## Work required
Down to the last word, output the records below, skipping any images.

── Recorded information ──

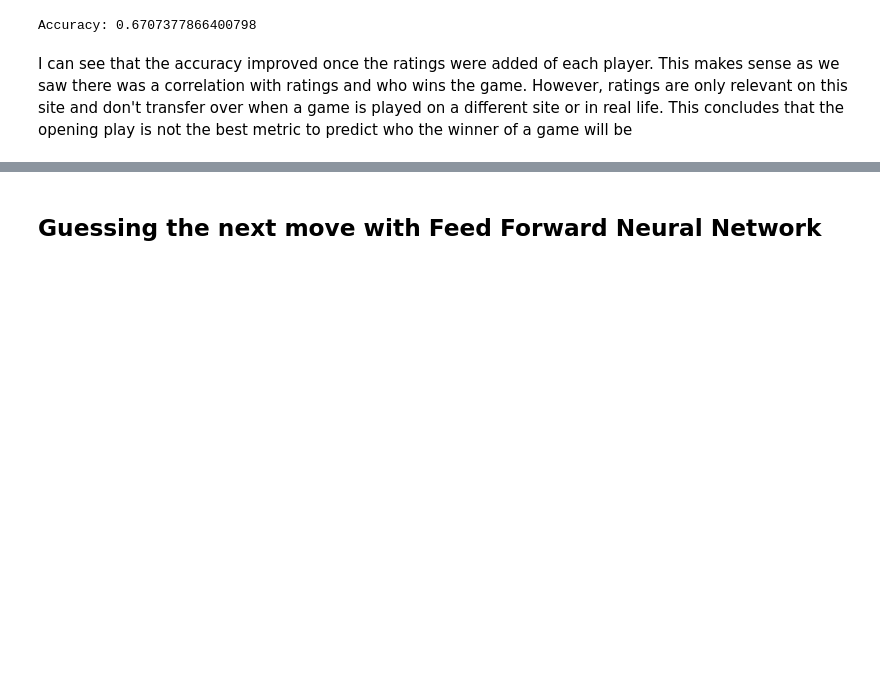
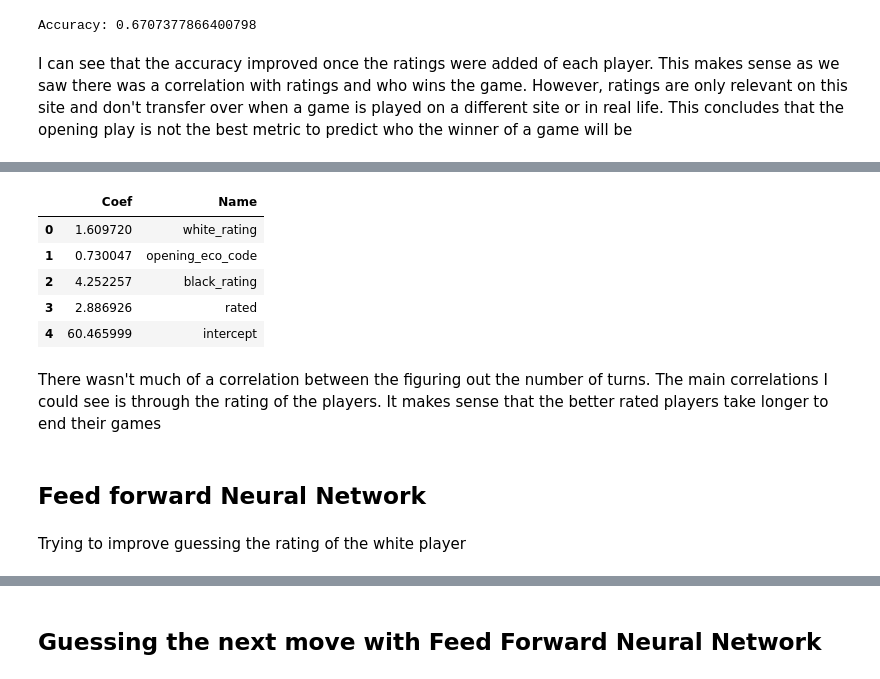
Before and after one commit to AaronShabanian/chessAnalysis, a Jupyter notebook: ChessAnalysis.ipynb, the cells around one changed output, grey strips where cells are left out. Cells and saved outputs as stored; diff of their text form; code cells hidden in the pictures; blank space fills up the shorter version.

```diff
--- a/ChessAnalysis.ipynb
+++ b/ChessAnalysis.ipynb
@@ -176,0 +283,20 @@ I can see that the accuracy improved once the ratings were added of each player.
+# %%
+coefficients = pd.DataFrame({"Coef":LR_Model1.coef_,
+              "Name": predictors})
+coefficients = coefficients.append({"Coef": LR_Model1.intercept_,
+                    "Name": "intercept"}, ignore_index = True)
+
+coefficients
+# %% [output]
+|  | Coef | Name |
+| 0 | 1.609720 | white_rating |
+| 1 | 0.730047 | opening_eco_code |
+| 2 | 4.252257 | black_rating |
+| 3 | 2.886926 | rated |
+| 4 | 60.465999 | intercept |
+# %% [markdown]
+There wasn't much of a correlation between the figuring out the number of turns. The main correlations I could see is through the rating of the players. It makes sense that the better rated players take longer to end their games
+# %% [markdown]
+## Feed forward Neural Network
+# %% [markdown]
+Trying to improve guessing the rating of the white player
```
Also changed, not shown: parts of 43 cells of this notebook.
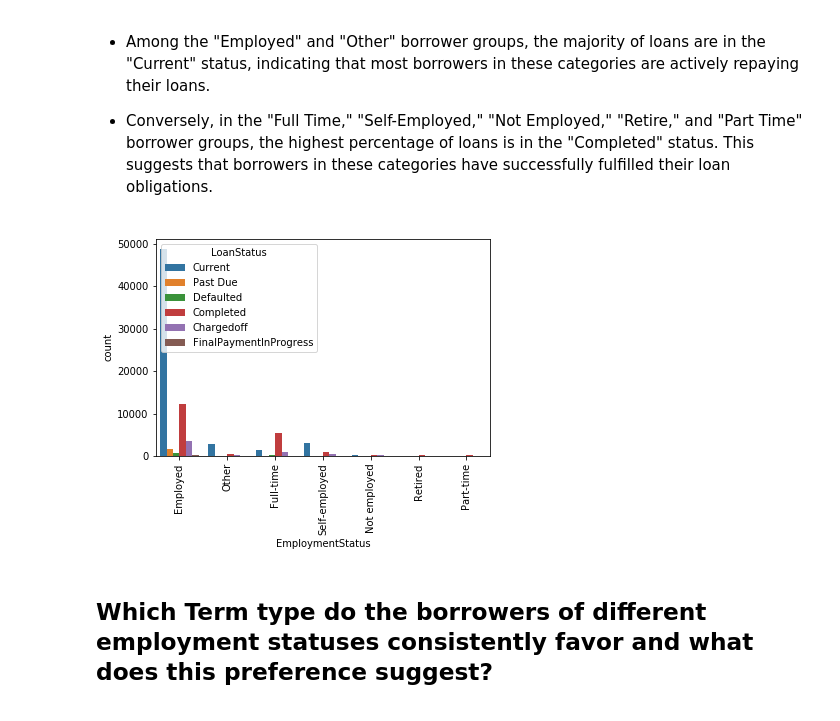
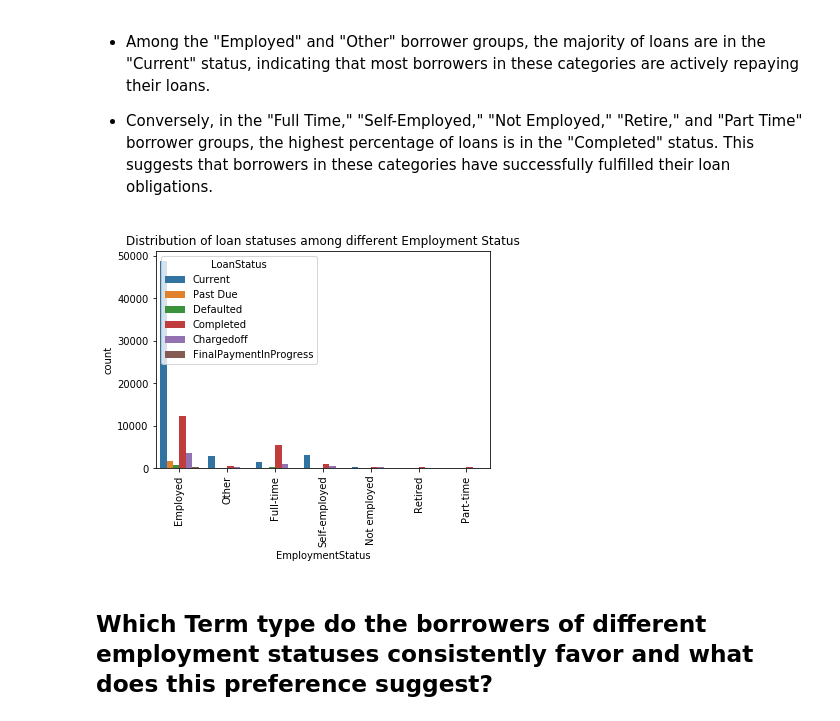
Before and after one commit to BLan28/Loan-Data-from-Prosper, a Jupyter notebook: Part_II_slide_deck_template.ipynb, the cells around one changed output. Saved outputs shown, nothing was run; the diff lists cells and outputs as text; code cells hidden in the pictures.

```diff
--- a/Part_II_slide_deck_template.ipynb
+++ b/Part_II_slide_deck_template.ipynb
@@ -189,9 +208,10 @@ plt.tight_layout()
 - Conversely, in the "Full Time," "Self-Employed," "Not Employed," "Retire," and "Part Time" borrower groups, the highest percentage of loans is in the "Completed" status. This suggests that borrowers in these categories have successfully fulfilled their loan obligations.
 # %%
 sb.countplot(data=loan_data, x='EmploymentStatus', hue='LoanStatus')
+plt.title("Distribution of loan statuses among different Employment Status")
 plt.xticks(rotation=90);
 # %% [output]
-[figure, old version]
+[figure, new version]
 # %% [markdown]
 ## Which Term type do the borrowers of different employment statuses consistently favor and what does this preference suggest?
 # %% [markdown]
```
Also changed, not shown: parts of 22 cells of this notebook, 2 other files.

───

## Written response
Before and after one commit to AaronShabanian/chessAnalysis, a Jupyter notebook: ChessAnalysis.ipynb, the cells around one changed output, grey strips where cells are left out. Cells and saved outputs as stored; diff of their text form; code cells hidden in the pictures; blank space fills up the shorter version.

```diff
--- a/ChessAnalysis.ipynb
+++ b/ChessAnalysis.ipynb
@@ -176,0 +283,20 @@ I can see that the accuracy improved once the ratings were added of each player.
+# %%
+coefficients = pd.DataFrame({"Coef":LR_Model1.coef_,
+              "Name": predictors})
+coefficients = coefficients.append({"Coef": LR_Model1.intercept_,
+                    "Name": "intercept"}, ignore_index = True)
+
+coefficients
+# %% [output]
+|  | Coef | Name |
+| 0 | 1.609720 | white_rating |
+| 1 | 0.730047 | opening_eco_code |
+| 2 | 4.252257 | black_rating |
+| 3 | 2.886926 | rated |
+| 4 | 60.465999 | intercept |
+# %% [markdown]
+There wasn't much of a correlation between the figuring out the number of turns. The main correlations I could see is through the rating of the players. It makes sense that the better rated players take longer to end their games
+# %% [markdown]
+## Feed forward Neural Network
+# %% [markdown]
+Trying to improve guessing the rating of the white player
```
Also changed, not shown: parts of 43 cells of this notebook.
Before and after one commit to BLan28/Loan-Data-from-Prosper, a Jupyter notebook: Part_II_slide_deck_template.ipynb, the cells around one changed output. Saved outputs shown, nothing was run; the diff lists cells and outputs as text; code cells hidden in the pictures.

```diff
--- a/Part_II_slide_deck_template.ipynb
+++ b/Part_II_slide_deck_template.ipynb
@@ -189,9 +208,10 @@ plt.tight_layout()
 - Conversely, in the "Full Time," "Self-Employed," "Not Employed," "Retire," and "Part Time" borrower groups, the highest percentage of loans is in the "Completed" status. This suggests that borrowers in these categories have successfully fulfilled their loan obligations.
 # %%
 sb.countplot(data=loan_data, x='EmploymentStatus', hue='LoanStatus')
+plt.title("Distribution of loan statuses among different Employment Status")
 plt.xticks(rotation=90);
 # %% [output]
-[figure, old version]
+[figure, new version]
 # %% [markdown]
 ## Which Term type do the borrowers of different employment statuses consistently favor and what does this preference suggest?
 # %% [markdown]
```
Also changed, not shown: parts of 22 cells of this notebook, 2 other files.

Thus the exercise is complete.